Exercise brief:
Using the records below, filter out every line that lacks "styles" and copy the rest.

Data:
· · · · · · ·

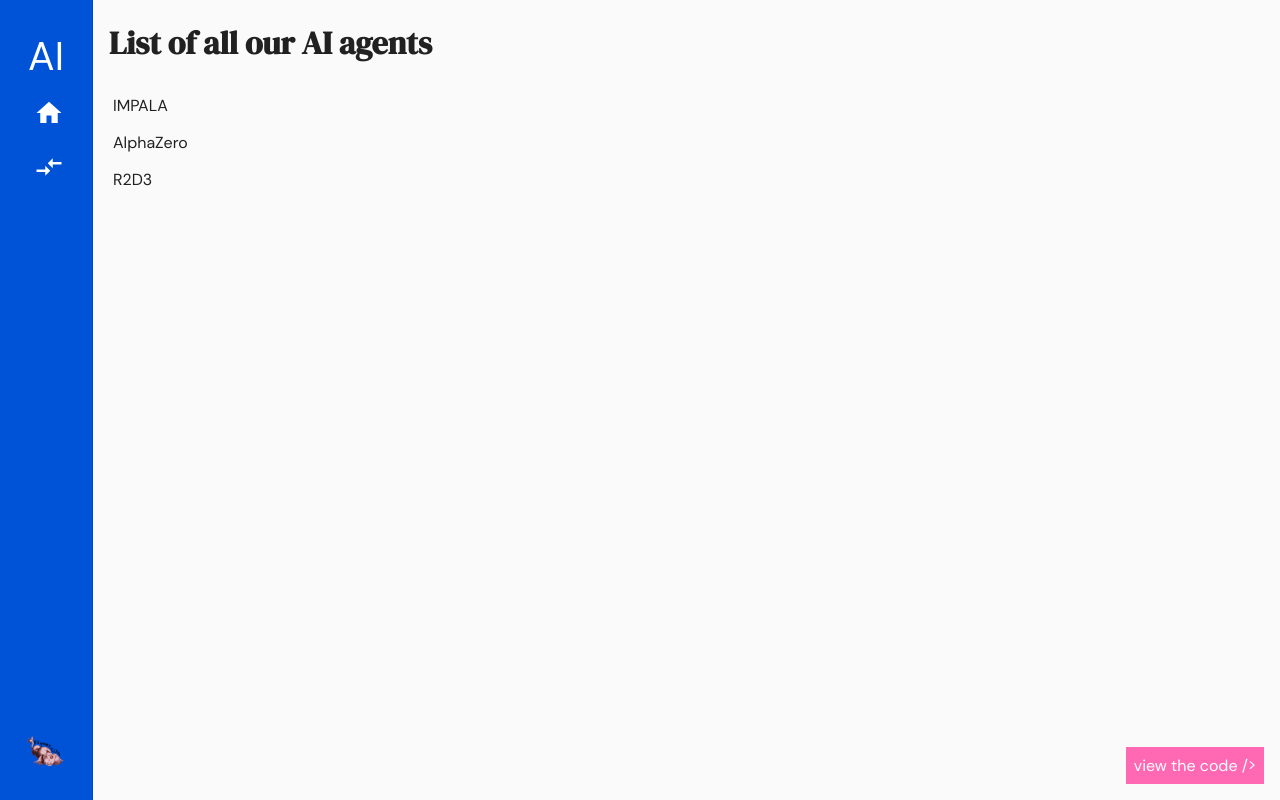
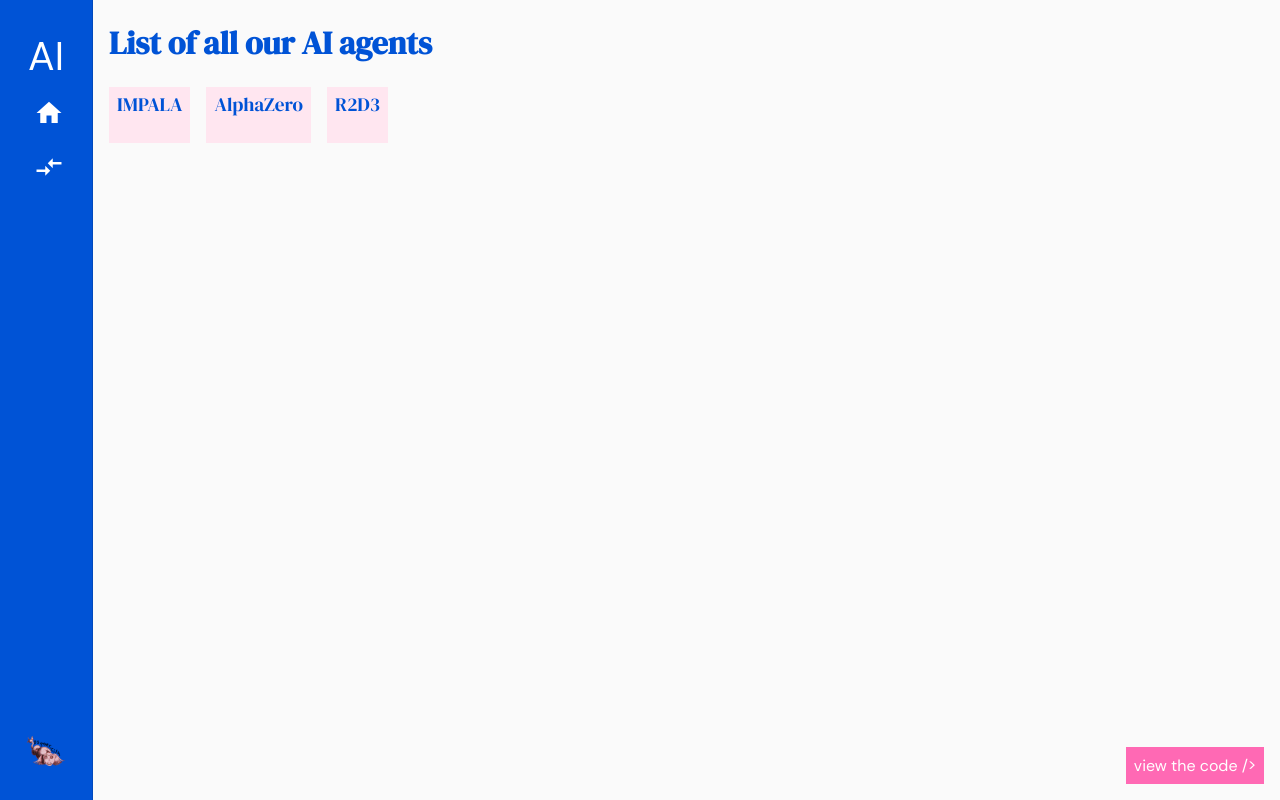
Before and after one commit to mandarini/ai-showcase, an Angular app: page /home in a window 1280 px wide. Built offline with nearby package versions, Linux system fonts and the light colour scheme.

Commit message:
fixed the interactive styles

```diff
--- a/src/app/app.component.scss
+++ b/src/app/app.component.scss
@@ -2,7 +2,6 @@ $deepmind-color: #0053d6;
 
 mat-sidenav-container {
   height: 100vh;
-
   mat-sidenav {
     color: white;
     background: $deepmind-color;
--- a/src/app/components/home/agent-summary/agent-summary.component.html
+++ b/src/app/components/home/agent-summary/agent-summary.component.html
@@ -1,3 +1,3 @@
-<li>
+<div class="agent">
   {{ agent.name }}
-</li>
+</div>
--- a/src/app/components/home/agent-summary/agent-summary.component.scss
+++ b/src/app/components/home/agent-summary/agent-summary.component.scss
@@ -0,0 +1,13 @@
+.agent {
+  height: 48px;
+  background-color: #ffe6f0;
+  margin-right: 16px;
+  padding: 4px 8px;
+  color: #0053d6;
+  cursor: pointer;
+  font-size: larger;
+}
+
+.agent:hover {
+  transform: translateY(-8px);
+}
--- a/src/app/components/home/home.component.html
+++ b/src/app/components/home/home.component.html
@@ -6,6 +6,7 @@
   "
 >
   <h1>List of all our AI agents</h1>
+  <div class="agent-container">
     <ai-agent-summary
       *ngFor="let agent of agentList"
       [routerLink]="['/agent/' + agent.id]"
@@ -13,4 +14,5 @@
       [agent]="agent"
     ></ai-agent-summary>
   </div>
+</div>
 <p *ngIf="(agentListState$ | async) === 'LoadError'">Error loading list</p>
--- a/src/app/components/home/home.component.scss
+++ b/src/app/components/home/home.component.scss
@@ -0,0 +1,4 @@
+.agent-container {
+  display: flex;
+  flex-direction: row;
+}
--- a/src/styles.scss
+++ b/src/styles.scss
@@ -136,6 +136,12 @@ li {
   cursor: pointer;
 }
 
+h1,
+h2,
+h3 {
+  color: $deepmind-color;
+}
+
 li {
   font-family: "Deepmind Sans";
   padding: 8px 0 8px 4px;
```
Lines whose indentation alone changed are shown as unchanged.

· · · · · · ·

Result for this task:
fixed the interactive styles
--- a/src/styles.scss
+++ b/src/styles.scss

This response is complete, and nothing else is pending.